*** INFORMATION PROVIDED Section Begins ***

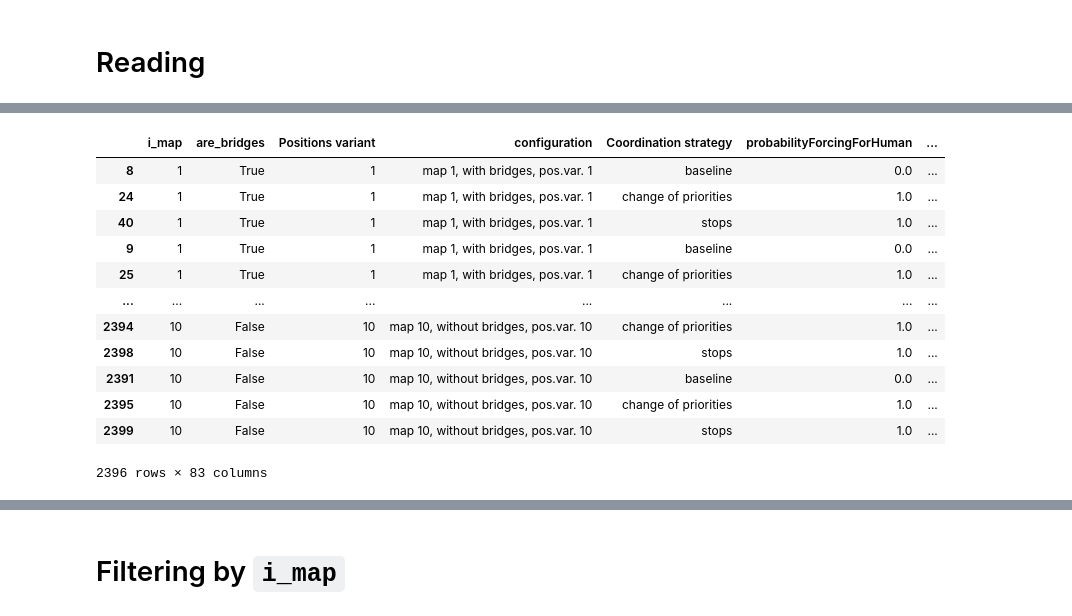
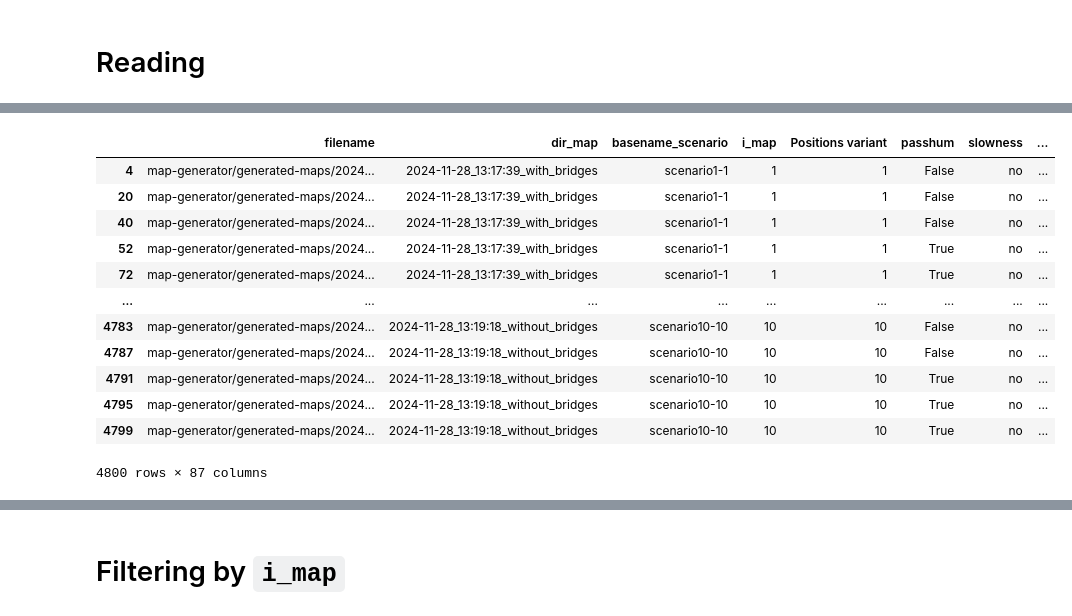
Before and after one commit to Olga-Mironenko/coordination_oru, a Jupyter notebook: scenario-analysis/analysis.ipynb, the cells around one changed output, grey strips where cells are left out. Saved outputs shown, nothing was run; the diff lists cells and outputs as text; code cells hidden in the pictures.

Commit message:
analysis.ipynb, plot_all.ipynb: added some support for scenarios in the form of `$filename, passhum $passhum, slowness $slowness, forcing $forcing`

```diff
--- a/scenario-analysis/analysis.ipynb
+++ b/scenario-analysis/analysis.ipynb
@@ -112,20 +110,20 @@ def combine_tuples(cols, row):
 
 
 def normalize_df(df_orig):
-    df_id = df_orig['Scenario ID'].str.split(r'[;,] ', expand=True)
-    df_id.columns = [
-        'filename', 'Coordination strategy', 'string_seed', 'string_probabilityForcingForHuman', 'heuristic',
-    ]
+    df_id = df_orig['Scenario ID'].str.extract(r'^(?P<filename>.*?)(?P<params>, .*)$', expand=True)
+    # df_id.columns = [
+    #     'filename', 'Coordination strategy', 'string_seed', 'string_probabilityForcingForHuman'
+    # ]
     df_id = pd.concat([
-        df_id,
+        df_id[['filename']],
         df_id['filename'].str.extract(r'(?P<dir_map>[^/]+)/(?P<basename_scenario>[^/]+)[.]json$', expand=True),
-        df_id['filename'].str.extract(
-            r'/scenario(?P<i_map>\d+)-(?P<i_locations>\d+)[.]json$', expand=True
-        ).astype(int),
-        df_id['string_probabilityForcingForHuman'].str.extract(
-            r'^probabilityForcingForHuman (?P<probabilityForcingForHuman>[\d.]+)$', expand=True
-        ).astype(float),
+        df_id['filename'].str.extract(r'/scenario(?P<i_map>\d+)-(?P<i_locations>\d+)[.]json$', expand=True).astype(int),
+        df_id['params'].str.extract(r', passhum (?P<passhum>0|1)\b', expand=True).astype(int).astype(bool),
+        df_id['params'].str.extract(r', slowness (?P<slowness>[^,]+)\b', expand=True),
+        df_id['params'].str.extract(r', forcing (?P<forcing>[^,]+)\b', expand=True).rename(columns={'forcing': 'Coordination strategy'}),
     ], axis=1).rename(columns={'i_locations': 'Positions variant'})
+    # IPython.display.display(df_id)
+    df_id['Coordination strategy'] = df_id['Coordination strategy'].apply(lambda s: 'baseline' if s == 'no' else s)
     df_id['filename_screenshot'] = "../map-generator/generated-maps/" + df_id['dir_map'] + '/screenshots/' + df_id['basename_scenario'] + '.png'
     df_id['are_bridges'] = df_id['dir_map'].str.contains('with_bridges')
     df_id['configuration'] = df_id[
@@ -140,8 +138,7 @@ def normalize_df(df_orig):
                        if col in df_orig.columns]
     df = pd.concat(
         [
-            df_id[['i_map', 'are_bridges', 'Positions variant', 'configuration',
-                   'Coordination strategy', 'probabilityForcingForHuman', 'filename_screenshot']],
+            df_id,
             df_orig['isCanPassFirstActive'].str.extract(
                 r'^hum=(?P<isCanPassFirstHum>false|true), aut=(?P<isCanPassFirstAut>false|true)$', expand=True
             ).apply(lambda col: col == 'true'),
@@ -162,46 +159,46 @@ def normalize_df(df_orig):
     col_lin_d = 'Linearization D'
     pairs_lin_d: List[Tuple[int, str]] = []
     for col in df.columns:
         if col.startswith('Linearization'):
             series = df[col].apply(lambda x: None if pd.isna(x) else tuple(map(float, x.split())))
             #print(col, series)
 
             col_nonnormalized = col + postfix_nonnormalized
             df[col_nonnormalized] = series
             if col.startswith(col_lin_d):
                 id_vehicle = int(col[len(col_lin_d):])
                 pairs_lin_d.append((id_vehicle, col_nonnormalized))
 
             df[col] = series.apply(normalize_linearization)
     # Create new column:
     if pairs_lin_d:
         cols_lin_d = [col for _, col in sorted(pairs_lin_d)]
         df[col_lin_d + postfix_nonnormalized] = df.apply(lambda row: combine_tuples(cols_lin_d, row), axis=1)
 
     df = df.drop(columns=['Is blocked'])
     df['seconds_blocked'] = pd.to_timedelta(df['blocked']).dt.total_seconds()
     df['is_blocked'] = df['seconds_blocked'] >= 5 * 60
 
     return df
 
 
 df_orig_norm = normalize_df(df_orig)
 configuration_to_filename_screenshot = {row['configuration']: row['filename_screenshot'] for _, row in df_orig_norm.iterrows()}
 df_orig_norm
 # %% [output]
-|  | i_map | are_bridges | Positions variant | configuration | Coordination strategy | probabilityForcingForHuman | ... |
-| 8 | 1 | True | 1 | map 1, with bridges, pos.var. 1 | baseline | 0.0 | ... |
-| 24 | 1 | True | 1 | map 1, with bridges, pos.var. 1 | change of priorities | 1.0 | ... |
-| 40 | 1 | True | 1 | map 1, with bridges, pos.var. 1 | stops | 1.0 | ... |
-| 9 | 1 | True | 1 | map 1, with bridges, pos.var. 1 | baseline | 0.0 | ... |
-| 25 | 1 | True | 1 | map 1, with bridges, pos.var. 1 | change of priorities | 1.0 | ... |
-| ... | ... | ... | ... | ... | ... | ... | ... |
-| 2394 | 10 | False | 10 | map 10, without bridges, pos.var. 10 | change of priorities | 1.0 | ... |
-| 2398 | 10 | False | 10 | map 10, without bridges, pos.var. 10 | stops | 1.0 | ... |
-| 2391 | 10 | False | 10 | map 10, without bridges, pos.var. 10 | baseline | 0.0 | ... |
-| 2395 | 10 | False | 10 | map 10, without bridges, pos.var. 10 | change of priorities | 1.0 | ... |
-| 2399 | 10 | False | 10 | map 10, without bridges, pos.var. 10 | stops | 1.0 | ... |
+|  | filename | dir_map | basename_scenario | i_map | Positions variant | passhum | slowness | ... |
+| 4 | map-generator/generated-maps/2024... | 2024-11-28_13:17:39_with_bridges | scenario1-1 | 1 | 1 | False | no | ... |
+| 20 | map-generator/generated-maps/2024... | 2024-11-28_13:17:39_with_bridges | scenario1-1 | 1 | 1 | False | no | ... |
+| 40 | map-generator/generated-maps/2024... | 2024-11-28_13:17:39_with_bridges | scenario1-1 | 1 | 1 | False | no | ... |
+| 52 | map-generator/generated-maps/2024... | 2024-11-28_13:17:39_with_bridges | scenario1-1 | 1 | 1 | True | no | ... |
+| 72 | map-generator/generated-maps/2024... | 2024-11-28_13:17:39_with_bridges | scenario1-1 | 1 | 1 | True | no | ... |
+| ... | ... | ... | ... | ... | ... | ... | ... | ... |
+| 4783 | map-generator/generated-maps/2024... | 2024-11-28_13:19:18_without_bridges | scenario10-10 | 10 | 10 | False | no | ... |
+| 4787 | map-generator/generated-maps/2024... | 2024-11-28_13:19:18_without_bridges | scenario10-10 | 10 | 10 | False | no | ... |
+| 4791 | map-generator/generated-maps/2024... | 2024-11-28_13:19:18_without_bridges | scenario10-10 | 10 | 10 | True | no | ... |
+| 4795 | map-generator/generated-maps/2024... | 2024-11-28_13:19:18_without_bridges | scenario10-10 | 10 | 10 | True | no | ... |
+| 4799 | map-generator/generated-maps/2024... | 2024-11-28_13:19:18_without_bridges | scenario10-10 | 10 | 10 | True | no | ... |
-2396 rows × 83 columns
+4800 rows × 87 columns
 # %%
 df_lin = None if RUNNAME_LINEARIZATIONS is None else read_df_runname(RUNNAME_LINEARIZATIONS)
 df_lin
```
Also changed, not shown: parts of 9 cells of this notebook, 2 other files.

*** INFORMATION PROVIDED Section Ends ***

* **PROBLEM REQUIREMENTS**: Please output every record above exactly. Leave the pictures out.

* **WRITTEN REPLY**:
Before and after one commit to Olga-Mironenko/coordination_oru, a Jupyter notebook: scenario-analysis/analysis.ipynb, the cells around one changed output, grey strips where cells are left out. Saved outputs shown, nothing was run; the diff lists cells and outputs as text; code cells hidden in the pictures.

Commit message:
analysis.ipynb, plot_all.ipynb: added some support for scenarios in the form of `$filename, passhum $passhum, slowness $slowness, forcing $forcing`

```diff
--- a/scenario-analysis/analysis.ipynb
+++ b/scenario-analysis/analysis.ipynb
@@ -112,20 +110,20 @@ def combine_tuples(cols, row):
 
 
 def normalize_df(df_orig):
-    df_id = df_orig['Scenario ID'].str.split(r'[;,] ', expand=True)
-    df_id.columns = [
-        'filename', 'Coordination strategy', 'string_seed', 'string_probabilityForcingForHuman', 'heuristic',
-    ]
+    df_id = df_orig['Scenario ID'].str.extract(r'^(?P<filename>.*?)(?P<params>, .*)$', expand=True)
+    # df_id.columns = [
+    #     'filename', 'Coordination strategy', 'string_seed', 'string_probabilityForcingForHuman'
+    # ]
     df_id = pd.concat([
-        df_id,
+        df_id[['filename']],
         df_id['filename'].str.extract(r'(?P<dir_map>[^/]+)/(?P<basename_scenario>[^/]+)[.]json$', expand=True),
-        df_id['filename'].str.extract(
-            r'/scenario(?P<i_map>\d+)-(?P<i_locations>\d+)[.]json$', expand=True
-        ).astype(int),
-        df_id['string_probabilityForcingForHuman'].str.extract(
-            r'^probabilityForcingForHuman (?P<probabilityForcingForHuman>[\d.]+)$', expand=True
-        ).astype(float),
+        df_id['filename'].str.extract(r'/scenario(?P<i_map>\d+)-(?P<i_locations>\d+)[.]json$', expand=True).astype(int),
+        df_id['params'].str.extract(r', passhum (?P<passhum>0|1)\b', expand=True).astype(int).astype(bool),
+        df_id['params'].str.extract(r', slowness (?P<slowness>[^,]+)\b', expand=True),
+        df_id['params'].str.extract(r', forcing (?P<forcing>[^,]+)\b', expand=True).rename(columns={'forcing': 'Coordination strategy'}),
     ], axis=1).rename(columns={'i_locations': 'Positions variant'})
+    # IPython.display.display(df_id)
+    df_id['Coordination strategy'] = df_id['Coordination strategy'].apply(lambda s: 'baseline' if s == 'no' else s)
     df_id['filename_screenshot'] = "../map-generator/generated-maps/" + df_id['dir_map'] + '/screenshots/' + df_id['basename_scenario'] + '.png'
     df_id['are_bridges'] = df_id['dir_map'].str.contains('with_bridges')
     df_id['configuration'] = df_id[
@@ -140,8 +138,7 @@ def normalize_df(df_orig):
                        if col in df_orig.columns]
     df = pd.concat(
         [
-            df_id[['i_map', 'are_bridges', 'Positions variant', 'configuration',
-                   'Coordination strategy', 'probabilityForcingForHuman', 'filename_screenshot']],
+            df_id,
             df_orig['isCanPassFirstActive'].str.extract(
                 r'^hum=(?P<isCanPassFirstHum>false|true), aut=(?P<isCanPassFirstAut>false|true)$', expand=True
             ).apply(lambda col: col == 'true'),
@@ -162,46 +159,46 @@ def normalize_df(df_orig):
     col_lin_d = 'Linearization D'
     pairs_lin_d: List[Tuple[int, str]] = []
     for col in df.columns:
         if col.startswith('Linearization'):
             series = df[col].apply(lambda x: None if pd.isna(x) else tuple(map(float, x.split())))
             #print(col, series)
 
             col_nonnormalized = col + postfix_nonnormalized
             df[col_nonnormalized] = series
             if col.startswith(col_lin_d):
                 id_vehicle = int(col[len(col_lin_d):])
                 pairs_lin_d.append((id_vehicle, col_nonnormalized))
 
             df[col] = series.apply(normalize_linearization)
     # Create new column:
     if pairs_lin_d:
         cols_lin_d = [col for _, col in sorted(pairs_lin_d)]
         df[col_lin_d + postfix_nonnormalized] = df.apply(lambda row: combine_tuples(cols_lin_d, row), axis=1)
 
     df = df.drop(columns=['Is blocked'])
     df['seconds_blocked'] = pd.to_timedelta(df['blocked']).dt.total_seconds()
     df['is_blocked'] = df['seconds_blocked'] >= 5 * 60
 
     return df
 
 
 df_orig_norm = normalize_df(df_orig)
 configuration_to_filename_screenshot = {row['configuration']: row['filename_screenshot'] for _, row in df_orig_norm.iterrows()}
 df_orig_norm
 # %% [output]
-|  | i_map | are_bridges | Positions variant | configuration | Coordination strategy | probabilityForcingForHuman | ... |
-| 8 | 1 | True | 1 | map 1, with bridges, pos.var. 1 | baseline | 0.0 | ... |
-| 24 | 1 | True | 1 | map 1, with bridges, pos.var. 1 | change of priorities | 1.0 | ... |
-| 40 | 1 | True | 1 | map 1, with bridges, pos.var. 1 | stops | 1.0 | ... |
-| 9 | 1 | True | 1 | map 1, with bridges, pos.var. 1 | baseline | 0.0 | ... |
-| 25 | 1 | True | 1 | map 1, with bridges, pos.var. 1 | change of priorities | 1.0 | ... |
-| ... | ... | ... | ... | ... | ... | ... | ... |
-| 2394 | 10 | False | 10 | map 10, without bridges, pos.var. 10 | change of priorities | 1.0 | ... |
-| 2398 | 10 | False | 10 | map 10, without bridges, pos.var. 10 | stops | 1.0 | ... |
-| 2391 | 10 | False | 10 | map 10, without bridges, pos.var. 10 | baseline | 0.0 | ... |
-| 2395 | 10 | False | 10 | map 10, without bridges, pos.var. 10 | change of priorities | 1.0 | ... |
-| 2399 | 10 | False | 10 | map 10, without bridges, pos.var. 10 | stops | 1.0 | ... |
+|  | filename | dir_map | basename_scenario | i_map | Positions variant | passhum | slowness | ... |
+| 4 | map-generator/generated-maps/2024... | 2024-11-28_13:17:39_with_bridges | scenario1-1 | 1 | 1 | False | no | ... |
+| 20 | map-generator/generated-maps/2024... | 2024-11-28_13:17:39_with_bridges | scenario1-1 | 1 | 1 | False | no | ... |
+| 40 | map-generator/generated-maps/2024... | 2024-11-28_13:17:39_with_bridges | scenario1-1 | 1 | 1 | False | no | ... |
+| 52 | map-generator/generated-maps/2024... | 2024-11-28_13:17:39_with_bridges | scenario1-1 | 1 | 1 | True | no | ... |
+| 72 | map-generator/generated-maps/2024... | 2024-11-28_13:17:39_with_bridges | scenario1-1 | 1 | 1 | True | no | ... |
+| ... | ... | ... | ... | ... | ... | ... | ... | ... |
+| 4783 | map-generator/generated-maps/2024... | 2024-11-28_13:19:18_without_bridges | scenario10-10 | 10 | 10 | False | no | ... |
+| 4787 | map-generator/generated-maps/2024... | 2024-11-28_13:19:18_without_bridges | scenario10-10 | 10 | 10 | False | no | ... |
+| 4791 | map-generator/generated-maps/2024... | 2024-11-28_13:19:18_without_bridges | scenario10-10 | 10 | 10 | True | no | ... |
+| 4795 | map-generator/generated-maps/2024... | 2024-11-28_13:19:18_without_bridges | scenario10-10 | 10 | 10 | True | no | ... |
+| 4799 | map-generator/generated-maps/2024... | 2024-11-28_13:19:18_without_bridges | scenario10-10 | 10 | 10 | True | no | ... |
-2396 rows × 83 columns
+4800 rows × 87 columns
 # %%
 df_lin = None if RUNNAME_LINEARIZATIONS is None else read_df_runname(RUNNAME_LINEARIZATIONS)
 df_lin
```
Also changed, not shown: parts of 9 cells of this notebook, 2 other files.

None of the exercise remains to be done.